*** DATA RECORDS Section Begins ***
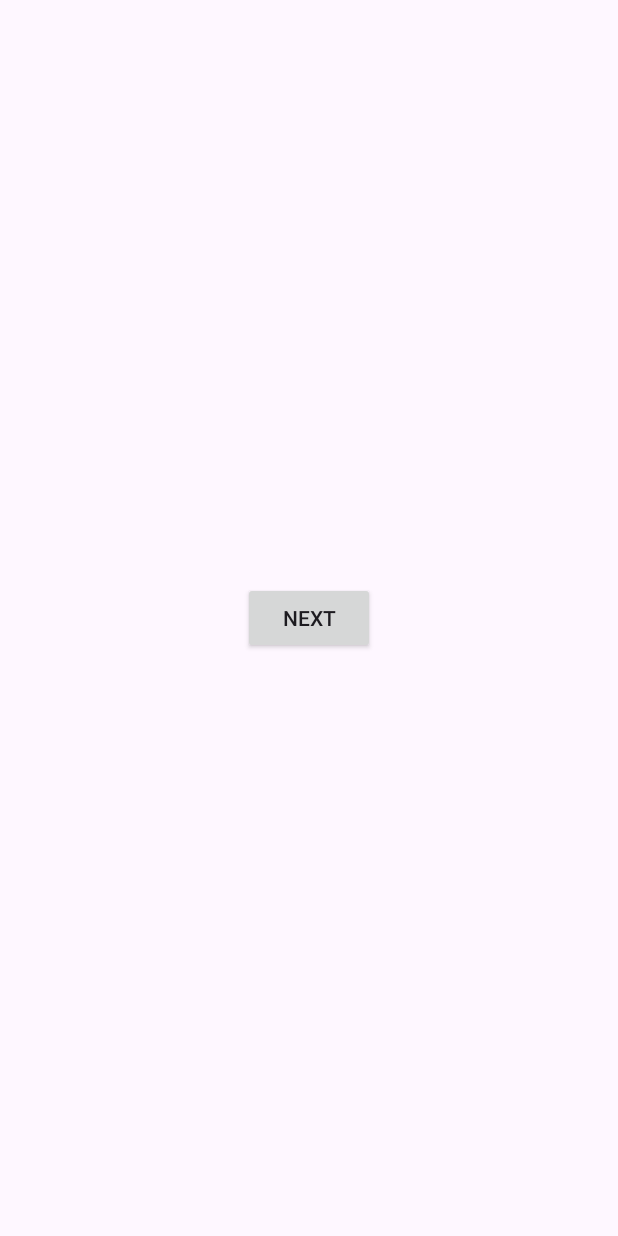
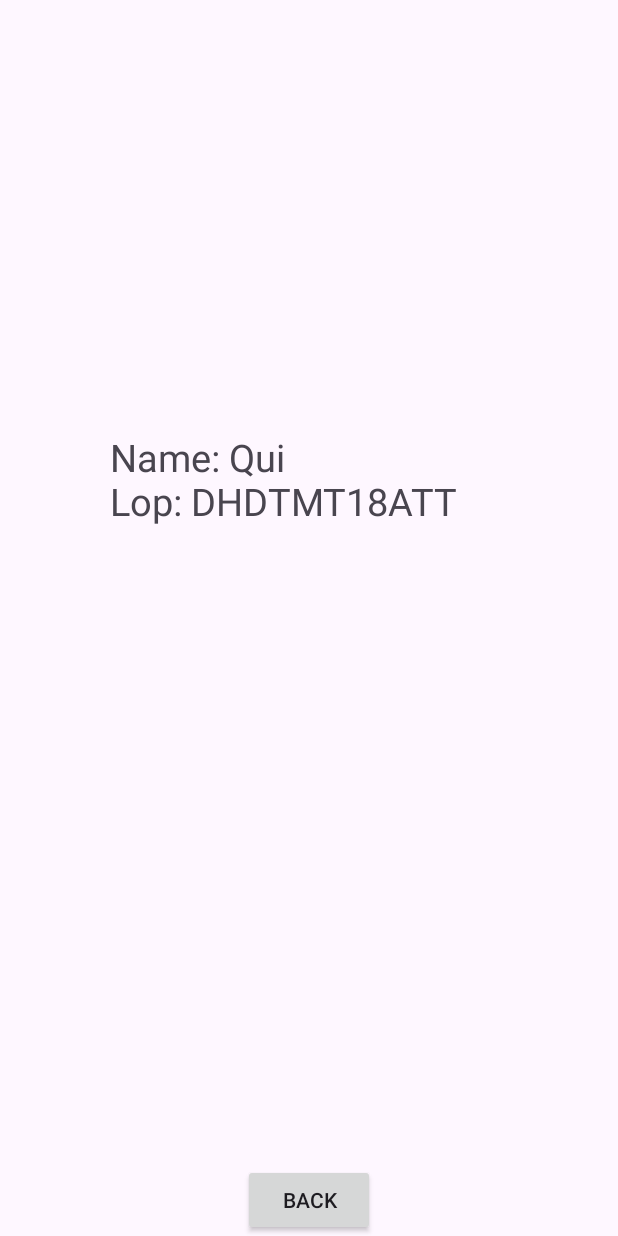
Before and after one commit to DoanCongQui/Android_IUH, an Android app: the screen it shows after launch (MainActivity before the commit, MainActivity2 after it), after a tap on "NEXT", on a phone screen of 412 x 824 dp. Run offline under Robolectric (Android 15) with nearby library versions, the phone set to English and light mode, and no system bars.

Commit message:
getIntent

```diff
--- a/Bai2_button/app/src/main/java/com/example/bai2/MainActivity.java
+++ b/Bai2_button/app/src/main/java/com/example/bai2/MainActivity.java
@@ -29,8 +29,9 @@ public class MainActivity extends Activity {
             * */
             @Override
             public void onClick(View view) {
-                Intent intent = new Intent(Intent.ACTION_SENDTO, Uri.parse("sms:0332596846"));
-                intent.putExtra("sms_body", "Hi Qui"); // putExtra
+                Intent intent = new Intent(MainActivity.this, MainActivity2.class);
+                intent.putExtra("ten", "Qui");
+                intent.putExtra("lop", "DHDTMT18ATT");
                 startActivity(intent);
             }
         });
--- a/Bai2_button/app/src/main/java/com/example/bai2/MainActivity2.java
+++ b/Bai2_button/app/src/main/java/com/example/bai2/MainActivity2.java
@@ -6,19 +6,28 @@ import android.net.Uri;
 import android.os.Bundle;
 import android.view.View;
 import android.widget.Button;
+import android.widget.TextView;
 
 
 public class MainActivity2 extends Activity {
     Button btnNext;
+    TextView textView;
     @Override
     protected void onCreate(Bundle savedInstanceState) {
         super.onCreate(savedInstanceState);
         setContentView(R.layout.activity_main2);
         btnNext = findViewById(R.id.button2);
+        textView = findViewById(R.id.textViewShow);
+        Intent intent = getIntent();
+        String name = intent.getStringExtra("ten");
+        String lop = intent.getStringExtra("lop");
+        textView.setText("Name: "+ name + "\nLop: "+ lop);
+
         btnNext.setOnClickListener(new View.OnClickListener() {
+
             @Override
             public void onClick(View view) {
-                Intent intent = new Intent(Intent.ACTION_SENDTO, Uri.parse("sms://0332596846"));
+                Intent intent = new Intent(MainActivity2.this, MainActivity.class);
                 startActivity(intent);
             }
         });
--- a/Bai2_button/app/src/main/res/layout/activity_main2.xml
+++ b/Bai2_button/app/src/main/res/layout/activity_main2.xml
@@ -6,15 +6,6 @@
     android:layout_width="match_parent"
     android:layout_height="match_parent"
     tools:context=".MainActivity">
-
-    <TextView
-        android:layout_width="wrap_content"
-        android:layout_height="wrap_content"
-        android:text="Hello quis nha"
-        app:layout_constraintBottom_toBottomOf="parent"
-        app:layout_constraintEnd_toEndOf="parent"
-        app:layout_constraintStart_toStartOf="parent"
-        app:layout_constraintTop_toTopOf="parent" />
 
     <Button
         android:id="@+id/button2"
@@ -25,4 +16,14 @@
         app:layout_constraintEnd_toEndOf="parent"
         app:layout_constraintStart_toStartOf="parent" />
 
+    <TextView
+        android:id="@+id/textViewShow"
+        android:layout_width="265dp"
+        android:layout_height="202dp"
+        android:textSize="25sp"
+        app:layout_constraintBottom_toTopOf="@+id/button2"
+        app:layout_constraintEnd_toEndOf="parent"
+        app:layout_constraintStart_toStartOf="parent"
+        app:layout_constraintTop_toTopOf="parent" />
+
 </androidx.constraintlayout.widget.ConstraintLayout>
```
*** DATA RECORDS Section Ends ***
Write out the records once more, word for word, though without the pictures they contain.

Before and after one commit to DoanCongQui/Android_IUH, an Android app: the screen it shows after launch (MainActivity before the commit, MainActivity2 after it), after a tap on "NEXT", on a phone screen of 412 x 824 dp. Run offline under Robolectric (Android 15) with nearby library versions, the phone set to English and light mode, and no system bars.

Commit message:
getIntent

```diff
--- a/Bai2_button/app/src/main/java/com/example/bai2/MainActivity.java
+++ b/Bai2_button/app/src/main/java/com/example/bai2/MainActivity.java
@@ -29,8 +29,9 @@ public class MainActivity extends Activity {
             * */
             @Override
             public void onClick(View view) {
-                Intent intent = new Intent(Intent.ACTION_SENDTO, Uri.parse("sms:0332596846"));
-                intent.putExtra("sms_body", "Hi Qui"); // putExtra
+                Intent intent = new Intent(MainActivity.this, MainActivity2.class);
+                intent.putExtra("ten", "Qui");
+                intent.putExtra("lop", "DHDTMT18ATT");
                 startActivity(intent);
             }
         });
--- a/Bai2_button/app/src/main/java/com/example/bai2/MainActivity2.java
+++ b/Bai2_button/app/src/main/java/com/example/bai2/MainActivity2.java
@@ -6,19 +6,28 @@ import android.net.Uri;
 import android.os.Bundle;
 import android.view.View;
 import android.widget.Button;
+import android.widget.TextView;
 
 
 public class MainActivity2 extends Activity {
     Button btnNext;
+    TextView textView;
     @Override
     protected void onCreate(Bundle savedInstanceState) {
         super.onCreate(savedInstanceState);
         setContentView(R.layout.activity_main2);
         btnNext = findViewById(R.id.button2);
+        textView = findViewById(R.id.textViewShow);
+        Intent intent = getIntent();
+        String name = intent.getStringExtra("ten");
+        String lop = intent.getStringExtra("lop");
+        textView.setText("Name: "+ name + "\nLop: "+ lop);
+
         btnNext.setOnClickListener(new View.OnClickListener() {
+
             @Override
             public void onClick(View view) {
-                Intent intent = new Intent(Intent.ACTION_SENDTO, Uri.parse("sms://0332596846"));
+                Intent intent = new Intent(MainActivity2.this, MainActivity.class);
                 startActivity(intent);
             }
         });
--- a/Bai2_button/app/src/main/res/layout/activity_main2.xml
+++ b/Bai2_button/app/src/main/res/layout/activity_main2.xml
@@ -6,15 +6,6 @@
     android:layout_width="match_parent"
     android:layout_height="match_parent"
     tools:context=".MainActivity">
-
-    <TextView
-        android:layout_width="wrap_content"
-        android:layout_height="wrap_content"
-        android:text="Hello quis nha"
-        app:layout_constraintBottom_toBottomOf="parent"
-        app:layout_constraintEnd_toEndOf="parent"
-        app:layout_constraintStart_toStartOf="parent"
-        app:layout_constraintTop_toTopOf="parent" />
 
     <Button
         android:id="@+id/button2"
@@ -25,4 +16,14 @@
         app:layout_constraintEnd_toEndOf="parent"
         app:layout_constraintStart_toStartOf="parent" />
 
+    <TextView
+        android:id="@+id/textViewShow"
+        android:layout_width="265dp"
+        android:layout_height="202dp"
+        android:textSize="25sp"
+        app:layout_constraintBottom_toTopOf="@+id/button2"
+        app:layout_constraintEnd_toEndOf="parent"
+        app:layout_constraintStart_toStartOf="parent"
+        app:layout_constraintTop_toTopOf="parent" />
+
 </androidx.constraintlayout.widget.ConstraintLayout>
```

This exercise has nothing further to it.